A male kindergarten teacher’s account
Every day at work, Gao Zhigang switches between several roles — a playmate, a big brother and a father — for his class of children at China Welfare Institute Kindergarten in Shanghai.
The children obviously adore him, seeing how they swarm him with hugs and hi-fives every morning. They have also affectionately dubbed him “Brother Luobo” and “Old Daddy Luobo”, a play on his English first name which is Robert.
“I really enjoy the feeling of being a close friend rather than a teacher to these children. I guess this is because they spend most of the day with me and not anyone else,” said Gao, a leading teacher who has taught in the school for six years.
Following graduation from university with a degree in education, Gao’s first job was at an early learning center where he spent most of his time singing songs with kids and talking to them about their favorite cartoon characters.
Like all the other kindergarten teachers, Gao spent one year as an intern working with different classes and age groups before serving four years as an assistant teacher.
Over the years, he has learned from his female colleagues how to be attentive and patient while retaining his masculine traits, such as exuding confidence and bravery. He showcases these masculine qualities when he conducts the regular tree climbing activities, something that was absent from the curriculum when there were only female teachers in the kindergarten.
“Every time they climb up to the top of the tree and pluck the oranges with their own hands, they obtain confidence and pride.

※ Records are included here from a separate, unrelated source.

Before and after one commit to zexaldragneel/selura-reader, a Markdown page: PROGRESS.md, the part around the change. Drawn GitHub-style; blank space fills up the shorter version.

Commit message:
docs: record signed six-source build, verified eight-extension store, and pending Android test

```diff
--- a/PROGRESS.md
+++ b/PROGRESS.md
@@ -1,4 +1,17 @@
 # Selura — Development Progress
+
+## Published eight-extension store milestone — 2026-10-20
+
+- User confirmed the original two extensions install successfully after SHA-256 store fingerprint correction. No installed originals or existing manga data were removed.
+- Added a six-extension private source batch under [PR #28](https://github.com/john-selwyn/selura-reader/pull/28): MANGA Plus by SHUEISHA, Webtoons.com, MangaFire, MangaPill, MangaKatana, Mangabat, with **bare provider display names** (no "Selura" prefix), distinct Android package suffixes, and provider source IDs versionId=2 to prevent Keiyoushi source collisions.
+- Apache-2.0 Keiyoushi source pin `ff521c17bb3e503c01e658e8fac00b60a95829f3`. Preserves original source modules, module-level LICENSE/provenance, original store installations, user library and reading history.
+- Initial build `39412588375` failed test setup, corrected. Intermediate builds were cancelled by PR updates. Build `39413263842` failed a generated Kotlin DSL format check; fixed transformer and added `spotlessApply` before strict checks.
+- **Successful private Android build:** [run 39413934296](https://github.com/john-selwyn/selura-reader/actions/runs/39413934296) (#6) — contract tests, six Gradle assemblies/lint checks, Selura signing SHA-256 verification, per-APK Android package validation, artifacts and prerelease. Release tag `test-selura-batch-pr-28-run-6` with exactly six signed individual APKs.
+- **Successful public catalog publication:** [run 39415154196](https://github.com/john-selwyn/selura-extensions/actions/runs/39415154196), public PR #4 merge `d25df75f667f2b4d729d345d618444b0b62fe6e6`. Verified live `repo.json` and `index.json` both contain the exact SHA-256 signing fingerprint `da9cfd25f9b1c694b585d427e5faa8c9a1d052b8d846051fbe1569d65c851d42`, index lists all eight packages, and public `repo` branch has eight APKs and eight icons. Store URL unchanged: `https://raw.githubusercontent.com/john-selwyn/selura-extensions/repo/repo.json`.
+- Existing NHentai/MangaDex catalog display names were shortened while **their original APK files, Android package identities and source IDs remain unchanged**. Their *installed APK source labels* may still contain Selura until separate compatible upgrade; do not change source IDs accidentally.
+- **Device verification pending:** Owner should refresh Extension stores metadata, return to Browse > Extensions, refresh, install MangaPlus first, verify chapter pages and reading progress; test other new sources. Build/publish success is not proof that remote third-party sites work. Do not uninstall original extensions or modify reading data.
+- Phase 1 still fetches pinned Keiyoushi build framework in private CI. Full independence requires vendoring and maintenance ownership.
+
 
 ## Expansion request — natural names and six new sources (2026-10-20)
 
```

These are things that they cannot learn from books and cartoons,” said Gao.
Male teachers like Gao are often tasked to help children learn via practical activities, instead of simply through pictorial facts and information.
Some of the other activities he has conducted involve having the kids put biscuits and water into a sealed bag to simulate the function of a stomach.

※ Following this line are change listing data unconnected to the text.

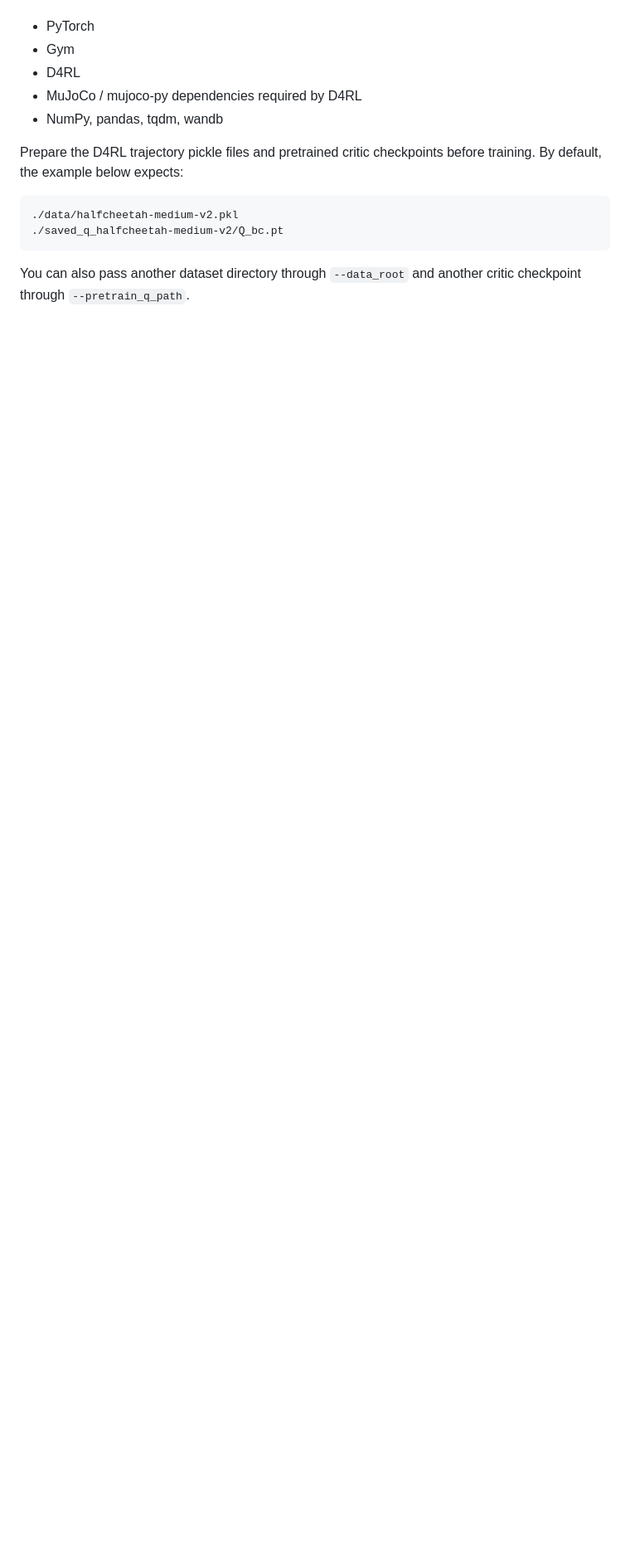
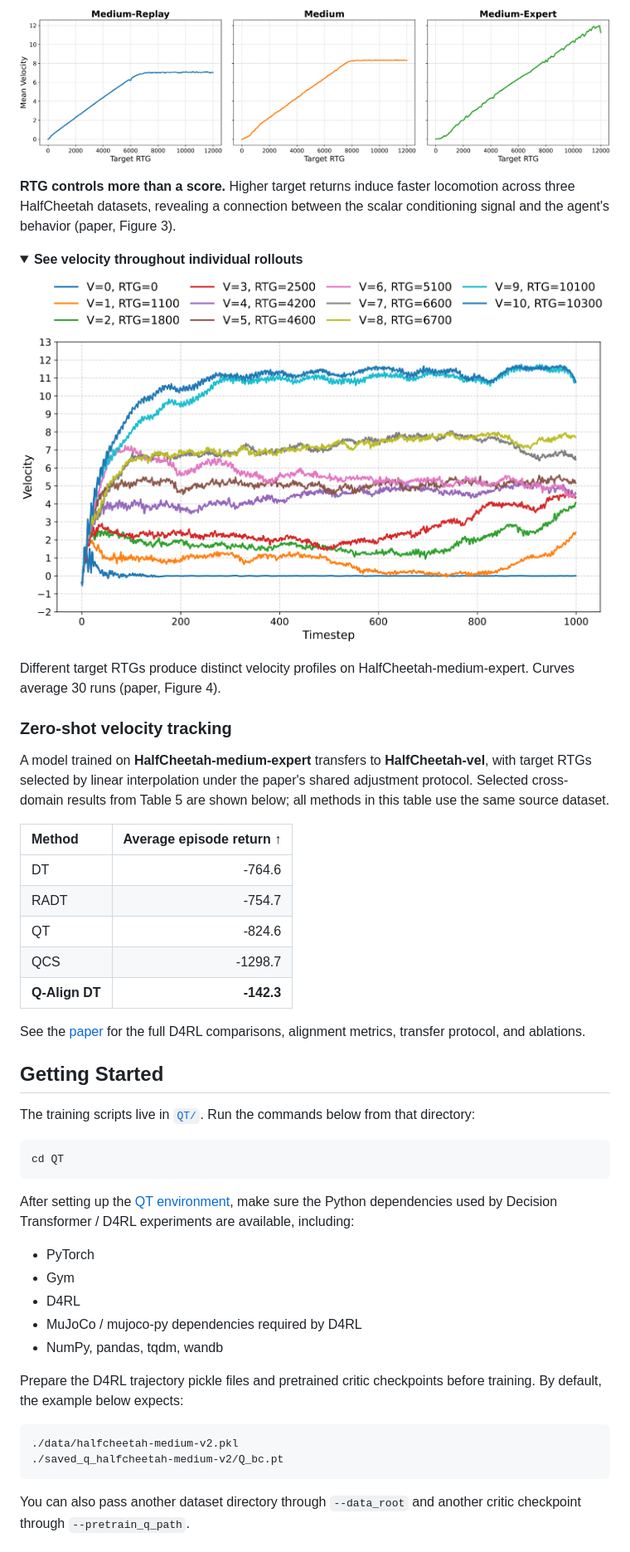
Before and after one commit to yangyuxiao-sjtu/Q-Align-DT, a Markdown page: README.md, the part around one of its changes. Shown at 83% size. Rendered like a GitHub page; pictures changed too: assets/readme/velocity-control.png (added), assets/readme/velocity-trajectories.png (added); folded sections open; blank space fills up the shorter version.

Commit message:
docs: refresh README with paper links and result figures

````diff
--- a/README.md
+++ b/README.md
@@ -10,3 +38,43 @@ After setting up the QT environment, make sure the Python dependencies used by D
+<p align="center">
+  <img src="assets/readme/velocity-control.png" alt="Mean HalfCheetah forward velocity increases with target RTG on medium-replay, medium, and medium-expert datasets." width="100%">
+</p>
+
+**RTG controls more than a score.** Higher target returns induce faster locomotion across three HalfCheetah datasets, revealing a connection between the scalar conditioning signal and the agent's behavior (paper, Figure 3).
+
+<details>
+<summary><b>See velocity throughout individual rollouts</b></summary>
+
+<p align="center">
+  <img src="assets/readme/velocity-trajectories.png" alt="HalfCheetah-medium-expert velocity over 1,000 timesteps for different target RTGs, averaged over 30 runs." width="760">
+</p>
+
+Different target RTGs produce distinct velocity profiles on HalfCheetah-medium-expert. Curves average 30 runs (paper, Figure 4).
+
+</details>
+
+### Zero-shot velocity tracking
+
+A model trained on **HalfCheetah-medium-expert** transfers to **HalfCheetah-vel**, with target RTGs selected by linear interpolation under the paper's shared adjustment protocol. Selected cross-domain results from Table 5 are shown below; all methods in this table use the same source dataset.
+
+| Method | Average episode return ↑ |
+| :--- | ---: |
+| DT | -764.6 |
+| RADT | -754.7 |
+| QT | -824.6 |
+| QCS | -1298.7 |
+| **Q-Align DT** | **-142.3** |
+
+See the [paper](https://arxiv.org/abs/2605.29028) for the full D4RL comparisons, alignment metrics, transfer protocol, and ablations.
+
+## Getting Started
+
+The training scripts live in [`QT/`](QT). Run the commands below from that directory:
+
+```bash
+cd QT
+```
+
+After setting up the [QT environment](https://github.com/charleshsc/QT), make sure the Python dependencies used by Decision Transformer / D4RL experiments are available, including:
 
 - PyTorch
 - Gym
````
Also changed, not shown: other parts of README.md (+59 -7 lines), assets/readme/rtg-alignment.png (added).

“I prefer to apply more direct and practical methods, such as games and activities, to showcase the information to the kids in a more interactive and vivid manner,” said Gao.
Compared to his female counterparts with similar working experience, Gao said that he has more opportunities to take on open classes which are normally reserved for more experienced teachers.

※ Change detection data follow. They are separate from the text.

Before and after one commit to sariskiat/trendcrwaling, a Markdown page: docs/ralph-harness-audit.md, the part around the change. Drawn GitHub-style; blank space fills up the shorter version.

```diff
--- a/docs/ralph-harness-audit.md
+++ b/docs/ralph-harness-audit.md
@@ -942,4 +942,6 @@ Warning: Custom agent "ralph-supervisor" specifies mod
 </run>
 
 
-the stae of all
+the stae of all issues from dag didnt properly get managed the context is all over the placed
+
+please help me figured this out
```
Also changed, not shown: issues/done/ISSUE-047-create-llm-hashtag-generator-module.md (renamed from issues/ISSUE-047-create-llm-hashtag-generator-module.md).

“I am heartened that male teachers, as the minority in the kindergarten, have been warmly welcomed and given more opportunities to show off our abilities and learn from our peers,” said Gao.
However, he admits that the pressure from society — that professionals like him don’t earn enough compared to peers in other industries — still has a certain effect on male kindergarten teachers like himself.
He said that this is one of major reasons why there is a shortage of male teachers despite the rise in public recognition of their profession.
“We’ve noticed the changes in parents who are now willing to have their kids, especially boys, taught by us male teachers. However, there still needs to be more positive support from the public if more men are to join this industry,” said Gao.
Gao Zhigang takes children through a class on cultural costumes.